[Opening PROVIDED MATERIAL section]
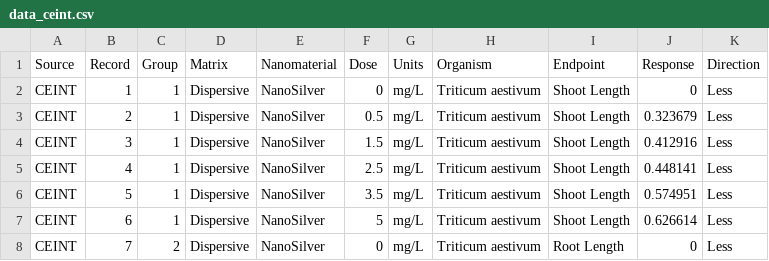
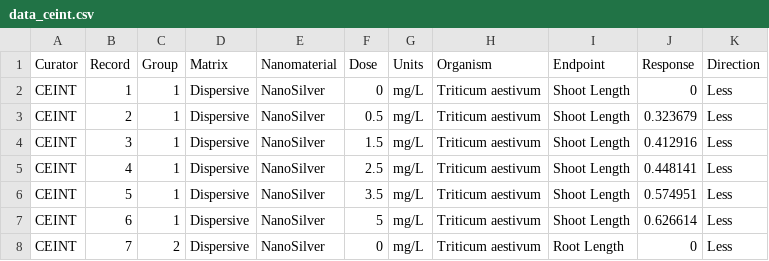
Before and after one commit to field210/NanoPHEAT, a CSV file: data_ceint.csv, drawn as a sheet; only a part is shown.

```diff
--- a/data_ceint.csv
+++ b/data_ceint.csv
@@ -1,2 +1,2 @@
-Source,Record,Group,Matrix,Nanomaterial,Dose,Units,Organism,Endpoint,Response,Direction
+Curator,Record,Group,Matrix,Nanomaterial,Dose,Units,Organism,Endpoint,Response,Direction
 CEINT,1,1,Dispersive,NanoSilver,0,mg/L,Triticum aestivum,Shoot Length,0,Less
```
Also changed, not shown: alert_error.csv, 3 other files.
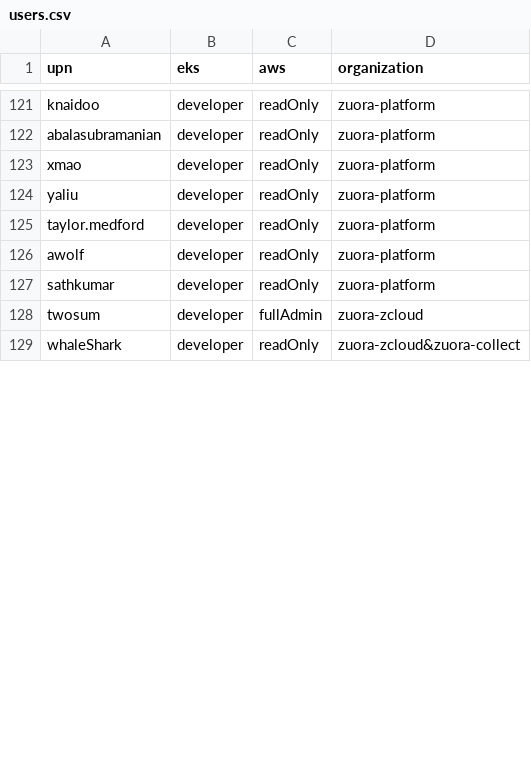
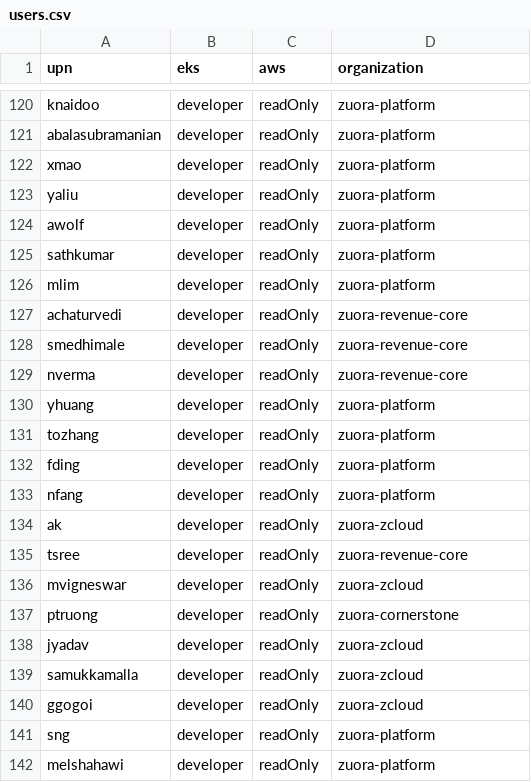
Before and after one commit to hchiang-zuora/self-service, a CSV file: csvs/AzureCSVs/users.csv, drawn as a sheet; only a part is shown, gaps mark what is left out; the diff covers the shown part only.

Commit message:
new csv file

```diff
--- a/csvs/AzureCSVs/users.csv
+++ b/csvs/AzureCSVs/users.csv
@@ -124,6 +123,20 @@ xmao,developer,readOnly,zuora-platform
 yaliu,developer,readOnly,zuora-platform
-taylor.medford,developer,readOnly,zuora-platform
 awolf,developer,readOnly,zuora-platform
 sathkumar,developer,readOnly,zuora-platform
-twosum,developer,fullAdmin,zuora-zcloud
-whaleShark,developer,readOnly,zuora-zcloud&zuora-collect
+mlim,developer,readOnly,zuora-platform
+achaturvedi,developer,readOnly,zuora-revenue-core
+smedhimale,developer,readOnly,zuora-revenue-core
+nverma,developer,readOnly,zuora-revenue-core
+yhuang,developer,readOnly,zuora-platform
+tozhang,developer,readOnly,zuora-platform
+fding,developer,readOnly,zuora-platform
+nfang,developer,readOnly,zuora-platform
+ak,developer,readOnly,zuora-zcloud
+tsree,developer,readOnly,zuora-revenue-core
+mvigneswar,developer,readOnly,zuora-zcloud
+ptruong,developer,readOnly,zuora-cornerstone
+jyadav,developer,readOnly,zuora-zcloud
+samukkamalla,developer,readOnly,zuora-zcloud
+ggogoi,developer,readOnly,zuora-zcloud
+sng,developer,readOnly,zuora-platform
+melshahawi,developer,readOnly,zuora-platform
```
Also changed, not shown: 16 added rows, 1 removed row and 17 edited cells elsewhere in this file.
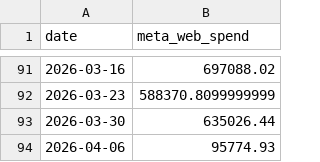
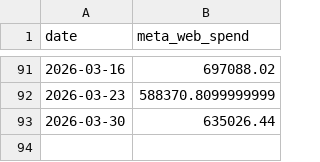
Before and after one commit to rsm-ytiwari/capstone_kikoff, a CSV file: outputs/P2_04_full_channel/charts/meta_web_spend_weekly.csv, drawn as a sheet; only a part is shown, gaps mark what is left out.

```diff
--- a/outputs/P2_04_full_channel/charts/meta_web_spend_weekly.csv
+++ b/outputs/P2_04_full_channel/charts/meta_web_spend_weekly.csv
@@ -93,2 +93 @@ date,meta_web_spend
 2026-03-30,635026.44
-2026-04-06,95774.93
```
Also changed, not shown: outputs/P2_04_full_channel/charts/meta_web_icac_saturation.csv, outputs/P2_04_full_channel/charts/meta_web_icac_time.csv, 12 other files.
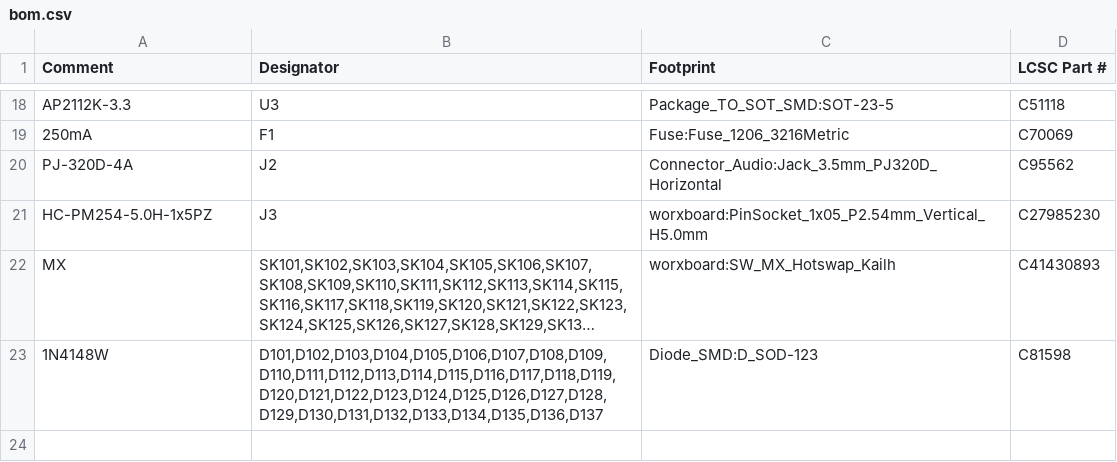
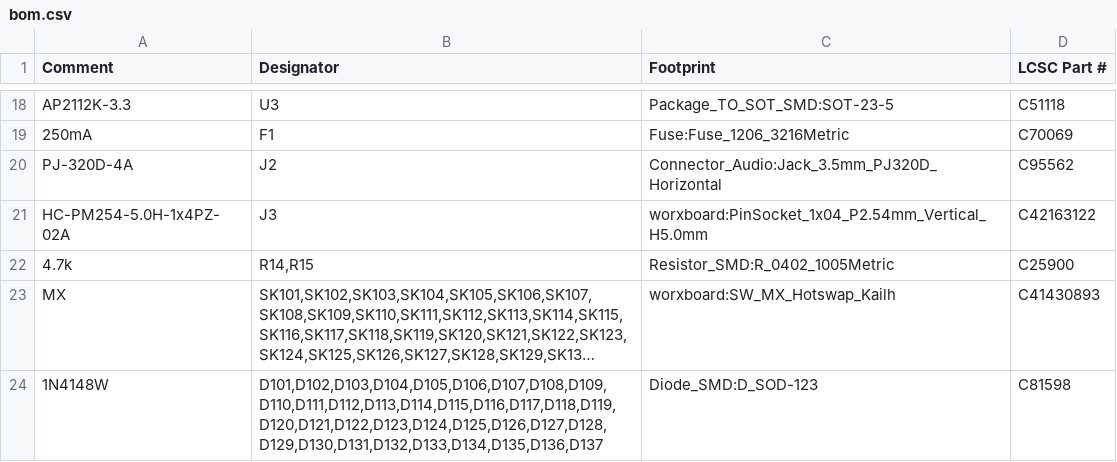
Before and after one commit to w0rxbend/worxboard, a CSV file: pcb/production/right/bare-board/bom.csv, drawn as a sheet; only a part is shown, gaps mark what is left out; long unchanged cells end in …; the diff names each change by its address in the sheet, - before the commit and + after, or states it on an @@ line.

```diff
--- a/pcb/production/right/bare-board/bom.csv
+++ b/pcb/production/right/bare-board/bom.csv
-A21 (Comment): HC-PM254-5.0H-1x5PZ
+A21 (Comment): HC-PM254-5.0H-1x4PZ-02A
-C21 (Footprint): worxboard:PinSocket_1x05_P2.54mm_Vertical_H5.0mm
+C21 (Footprint): worxboard:PinSocket_1x04_P2.54mm_Vertical_H5.0mm
-D21 (LCSC Part #): C27985230
+D21 (LCSC Part #): C42163122
+row 22: 4.7k | R14,R15 | Resistor_SMD:R_0402_1005Metric | C25900
```
Also changed, not shown: pcb/production/right/bare-board/cpl.csv, pcb/production/right/bom.csv, 5 other files.
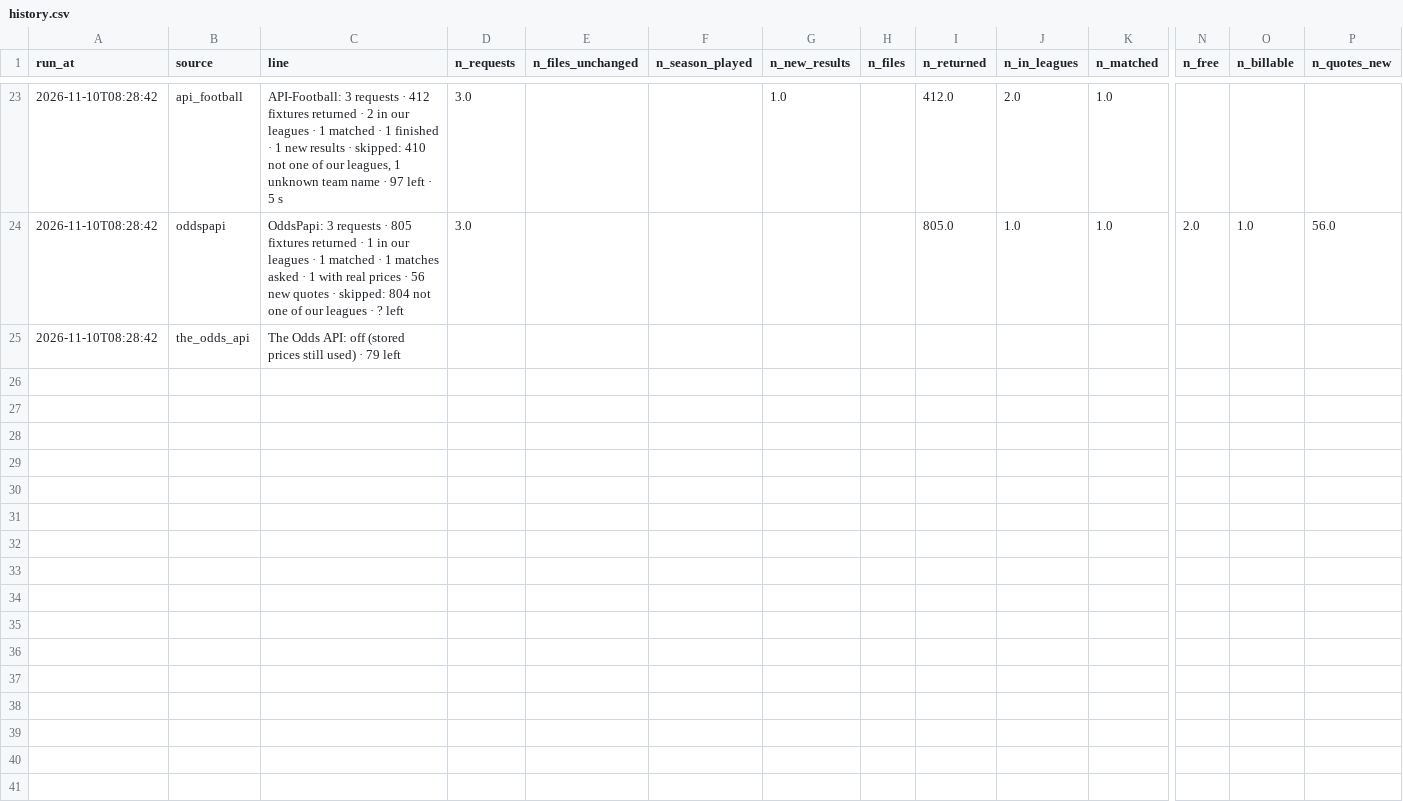
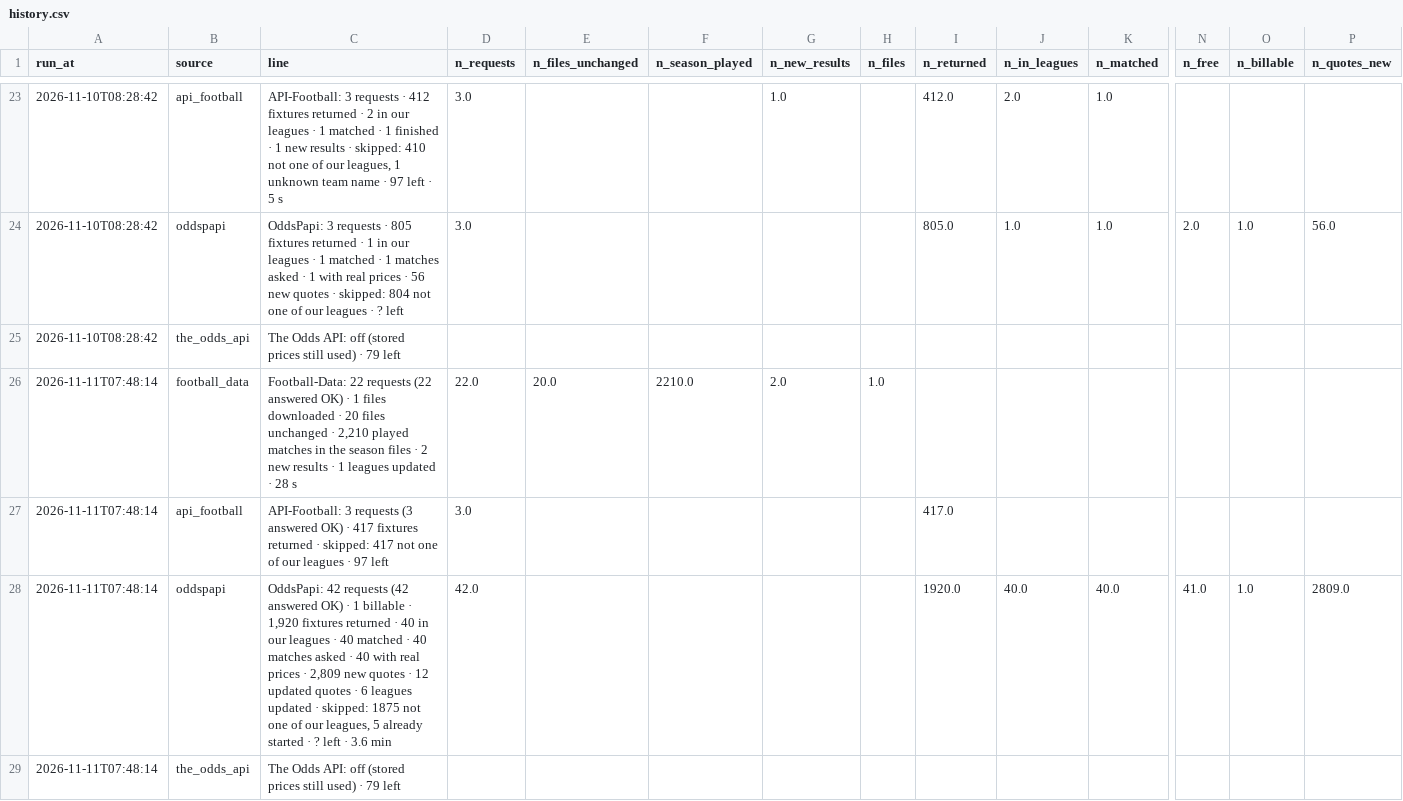
Before and after one commit to Andrew2014812/PredictionSystem, a CSV file: local_data/api/diagnostics/history.csv, drawn as a sheet; only a part is shown, gaps mark what is left out; rows hold the shown columns only; the diff names each change by its address in the sheet, - before the commit and + after, or states it on an @@ line.

```diff
--- a/local_data/api/diagnostics/history.csv
+++ b/local_data/api/diagnostics/history.csv
+row 26: 2026-11-11T07:48:14 | football_data | Football-Data: 22 requests (22 answered OK) · 1 files downloaded · 20 files unchanged · 2,210 played matches in the season files · 2 new results · 1 leagues updated · 28 s | 22.0 | 20.0 | 2210.0 | 2.0 | 1.0
+row 27: 2026-11-11T07:48:14 | api_football | API-Football: 3 requests (3 answered OK) · 417 fixtures returned · skipped: 417 not one of our leagues · 97 left | 3.0 |  |  |  |  | 417.0
+row 28: 2026-11-11T07:48:14 | oddspapi | OddsPapi: 42 requests (42 answered OK) · 1 billable · 1,920 fixtures returned · 40 in our leagues · 40 matched · 40 matches asked · 40 with real prices · 2,809 new quotes · 12 updated quotes · 6 leagues updated · skipped: 1875 not one of our leagues, 5 already started · ? left · 3.6 min | 42.0 |  |  |  |  | 1920.0 | 40.0 | 40.0 | 41.0 | 1.0 | 2809.0
+row 29: 2026-11-11T07:48:14 | the_odds_api | The Odds API: off (stored prices still used) · 79 left
```
Also changed, not shown: local_data/results/2627/SP2.csv, 20 other files.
[Closing PROVIDED MATERIAL section]
WORK REQUEST - Go through the entries and copy every line that has "revenue".

TASK RESPONSE -
+achaturvedi,developer,readOnly,zuora-revenue-core
+smedhimale,developer,readOnly,zuora-revenue-core
+nverma,developer,readOnly,zuora-revenue-core
+tsree,developer,readOnly,zuora-revenue-core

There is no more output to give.